- Your objective
Write the entries out again exactly as they stand, but without the pictures.

[Records supplied Boundary: Start]

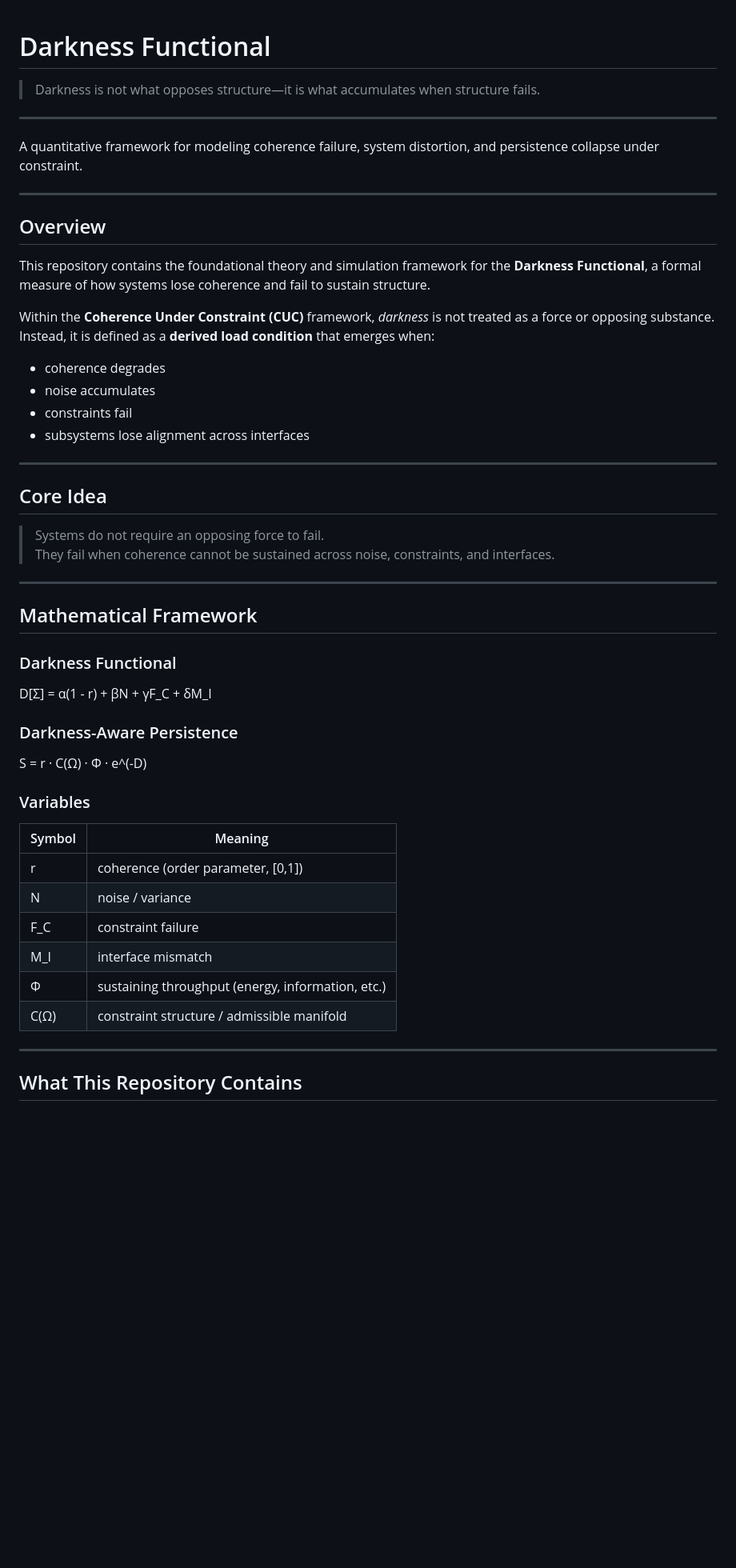
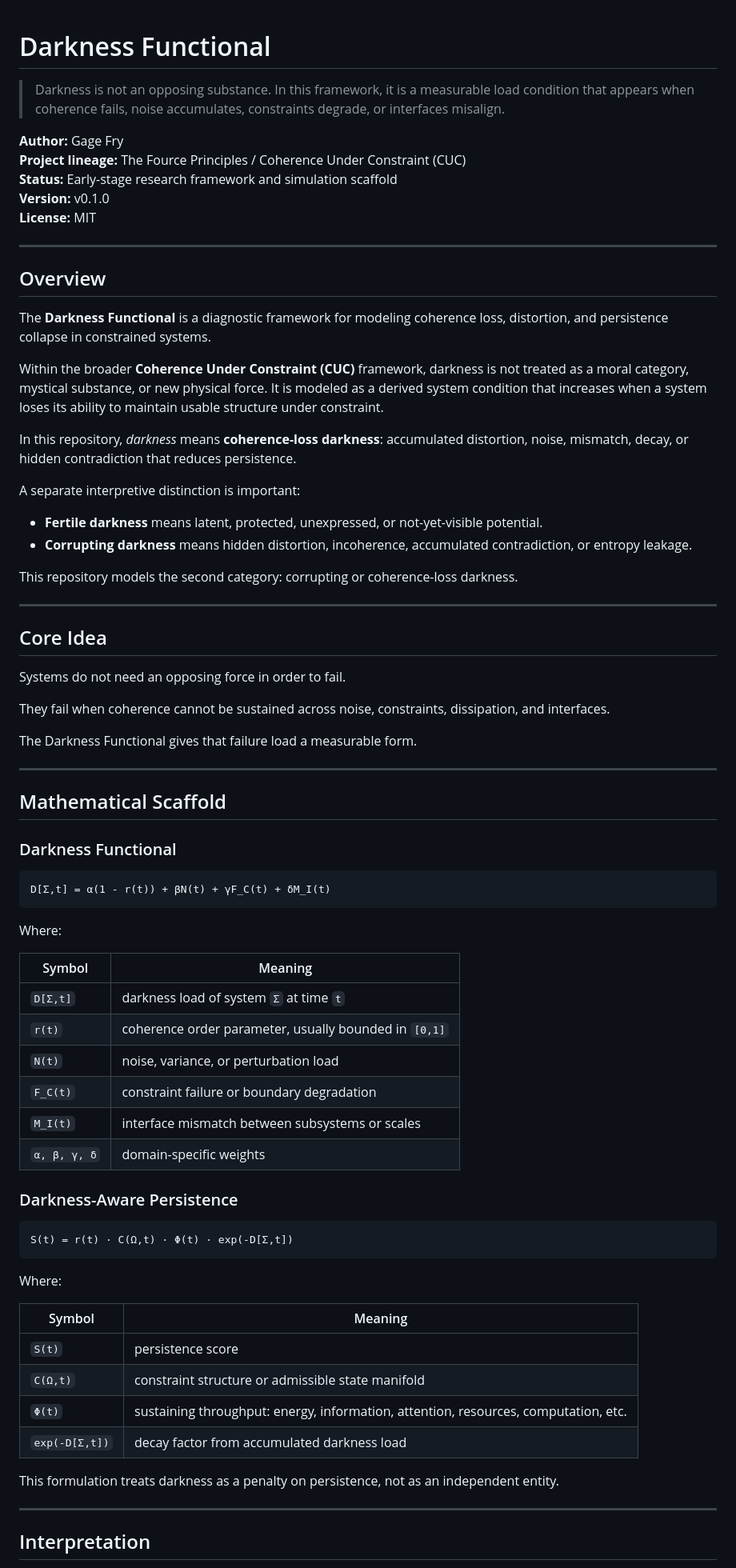
Before and after one commit to thefourceprinciples/darkness-functional, a Markdown page: README.md, the part around one of its changes. Shown at 80% size. Drawn GitHub-style; blank space fills up the shorter version.

Commit message:
Clean up Darkness Functional README and clarify research status

````diff
--- a/README.md
+++ b/README.md
@@ -1,52 +1,79 @@
 # Darkness Functional
-> Darkness is not what opposes structure—it is what accumulates when structure fails.
 
----
+> Darkness is not an opposing substance. In this framework, it is a measurable load condition that appears when coherence fails, noise accumulates, constraints degrade, or interfaces misalign.
 
-A quantitative framework for modeling coherence failure, system distortion, and persistence collapse under constraint.
+**Author:** Gage Fry
+**Project lineage:** The Fource Principles / Coherence Under Constraint (CUC)
+**Status:** Early-stage research framework and simulation scaffold
+**Version:** v0.1.0
+**License:** MIT
 
 ---
 
 ## Overview
 
-This repository contains the foundational theory and simulation framework for the **Darkness Functional**, a formal measure of how systems lose coherence and fail to sustain structure.
+The **Darkness Functional** is a diagnostic framework for modeling coherence loss, distortion, and persistence collapse in constrained systems.
 
-Within the **Coherence Under Constraint (CUC)** framework, *darkness* is not treated as a force or opposing substance. Instead, it is defined as a **derived load condition** that emerges when:
+Within the broader **Coherence Under Constraint (CUC)** framework, darkness is not treated as a moral category, mystical substance, or new physical force. It is modeled as a derived system condition that increases when a system loses its ability to maintain usable structure under constraint.
 
-- coherence degrades
-- noise accumulates
-- constraints fail
-- subsystems lose alignment across interfaces
+In this repository, *darkness* means **coherence-loss darkness**: accumulated distortion, noise, mismatch, decay, or hidden contradiction that reduces persistence.
+
+A separate interpretive distinction is important:
+
+- **Fertile darkness** means latent, protected, unexpressed, or not-yet-visible potential.
+- **Corrupting darkness** means hidden distortion, incoherence, accumulated contradiction, or entropy leakage.
+
+This repository models the second category: corrupting or coherence-loss darkness.
 
 ---
 
 ## Core Idea
-> Systems do not require an opposing force to fail.
-> They fail when coherence cannot be sustained across noise, constraints, and interfaces.
+
+Systems do not need an opposing force in order to fail.
+
+They fail when coherence cannot be sustained across noise, constraints, dissipation, and interfaces.
+
+The Darkness Functional gives that failure load a measurable form.
 
 ---
 
-## Mathematical Framework
+## Mathematical Scaffold
 
 ### Darkness Functional
-D[Σ] = α(1 - r) + βN + γF_C + δM_I
+
+```text
+D[Σ,t] = α(1 - r(t)) + βN(t) + γF_C(t) + δM_I(t)
+```
+
+Where:
+
+| Symbol | Meaning |
+|---|---|
+| `D[Σ,t]` | darkness load of system `Σ` at time `t` |
+| `r(t)` | coherence order parameter, usually bounded in `[0,1]` |
+| `N(t)` | noise, variance, or perturbation load |
+| `F_C(t)` | constraint failure or boundary degradation |
+| `M_I(t)` | interface mismatch between subsystems or scales |
+| `α, β, γ, δ` | domain-specific weights |
 
 ### Darkness-Aware Persistence
-S = r · C(Ω) · Φ · e^(-D)
 
+```text
+S(t) = r(t) · C(Ω,t) · Φ(t) · exp(-D[Σ,t])
+```
 
-### Variables
+Where:
 
 | Symbol | Meaning |
-|--------|--------|
-| r | coherence (order parameter, [0,1]) |
-| N | noise / variance |
-| F_C | constraint failure |
-| M_I | interface mismatch |
-| Φ | sustaining throughput (energy, information, etc.) |
-| C(Ω) | constraint structure / admissible manifold |
+|---|---|
+| `S(t)` | persistence score |
+| `C(Ω,t)` | constraint structure or admissible state manifold |
+| `Φ(t)` | sustaining throughput: energy, information, attention, resources, computation, etc. |
+| `exp(-D[Σ,t])` | decay factor from accumulated darkness load |
+
+This formulation treats darkness as a penalty on persistence, not as an independent entity.
 
 ---
 
-## What This Repository Contains
+## Interpretation
 
````
Also changed, not shown: other parts of README.md (+80 -78 lines).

[Records supplied Boundary: End]

- Task result
Before and after one commit to thefourceprinciples/darkness-functional, a Markdown page: README.md, the part around one of its changes. Shown at 80% size. Drawn GitHub-style; blank space fills up the shorter version.

Commit message:
Clean up Darkness Functional README and clarify research status

````diff
--- a/README.md
+++ b/README.md
@@ -1,52 +1,79 @@
 # Darkness Functional
-> Darkness is not what opposes structure—it is what accumulates when structure fails.
 
----
+> Darkness is not an opposing substance. In this framework, it is a measurable load condition that appears when coherence fails, noise accumulates, constraints degrade, or interfaces misalign.
 
-A quantitative framework for modeling coherence failure, system distortion, and persistence collapse under constraint.
+**Author:** Gage Fry
+**Project lineage:** The Fource Principles / Coherence Under Constraint (CUC)
+**Status:** Early-stage research framework and simulation scaffold
+**Version:** v0.1.0
+**License:** MIT
 
 ---
 
 ## Overview
 
-This repository contains the foundational theory and simulation framework for the **Darkness Functional**, a formal measure of how systems lose coherence and fail to sustain structure.
+The **Darkness Functional** is a diagnostic framework for modeling coherence loss, distortion, and persistence collapse in constrained systems.
 
-Within the **Coherence Under Constraint (CUC)** framework, *darkness* is not treated as a force or opposing substance. Instead, it is defined as a **derived load condition** that emerges when:
+Within the broader **Coherence Under Constraint (CUC)** framework, darkness is not treated as a moral category, mystical substance, or new physical force. It is modeled as a derived system condition that increases when a system loses its ability to maintain usable structure under constraint.
 
-- coherence degrades
-- noise accumulates
-- constraints fail
-- subsystems lose alignment across interfaces
+In this repository, *darkness* means **coherence-loss darkness**: accumulated distortion, noise, mismatch, decay, or hidden contradiction that reduces persistence.
+
+A separate interpretive distinction is important:
+
+- **Fertile darkness** means latent, protected, unexpressed, or not-yet-visible potential.
+- **Corrupting darkness** means hidden distortion, incoherence, accumulated contradiction, or entropy leakage.
+
+This repository models the second category: corrupting or coherence-loss darkness.
 
 ---
 
 ## Core Idea
-> Systems do not require an opposing force to fail.
-> They fail when coherence cannot be sustained across noise, constraints, and interfaces.
+
+Systems do not need an opposing force in order to fail.
+
+They fail when coherence cannot be sustained across noise, constraints, dissipation, and interfaces.
+
+The Darkness Functional gives that failure load a measurable form.
 
 ---
 
-## Mathematical Framework
+## Mathematical Scaffold
 
 ### Darkness Functional
-D[Σ] = α(1 - r) + βN + γF_C + δM_I
+
+```text
+D[Σ,t] = α(1 - r(t)) + βN(t) + γF_C(t) + δM_I(t)
+```
+
+Where:
+
+| Symbol | Meaning |
+|---|---|
+| `D[Σ,t]` | darkness load of system `Σ` at time `t` |
+| `r(t)` | coherence order parameter, usually bounded in `[0,1]` |
+| `N(t)` | noise, variance, or perturbation load |
+| `F_C(t)` | constraint failure or boundary degradation |
+| `M_I(t)` | interface mismatch between subsystems or scales |
+| `α, β, γ, δ` | domain-specific weights |
 
 ### Darkness-Aware Persistence
-S = r · C(Ω) · Φ · e^(-D)
 
+```text
+S(t) = r(t) · C(Ω,t) · Φ(t) · exp(-D[Σ,t])
+```
 
-### Variables
+Where:
 
 | Symbol | Meaning |
-|--------|--------|
-| r | coherence (order parameter, [0,1]) |
-| N | noise / variance |
-| F_C | constraint failure |
-| M_I | interface mismatch |
-| Φ | sustaining throughput (energy, information, etc.) |
-| C(Ω) | constraint structure / admissible manifold |
+|---|---|
+| `S(t)` | persistence score |
+| `C(Ω,t)` | constraint structure or admissible state manifold |
+| `Φ(t)` | sustaining throughput: energy, information, attention, resources, computation, etc. |
+| `exp(-D[Σ,t])` | decay factor from accumulated darkness load |
+
+This formulation treats darkness as a penalty on persistence, not as an independent entity.
 
 ---
 
-## What This Repository Contains
+## Interpretation
 
````
Also changed, not shown: other parts of README.md (+80 -78 lines).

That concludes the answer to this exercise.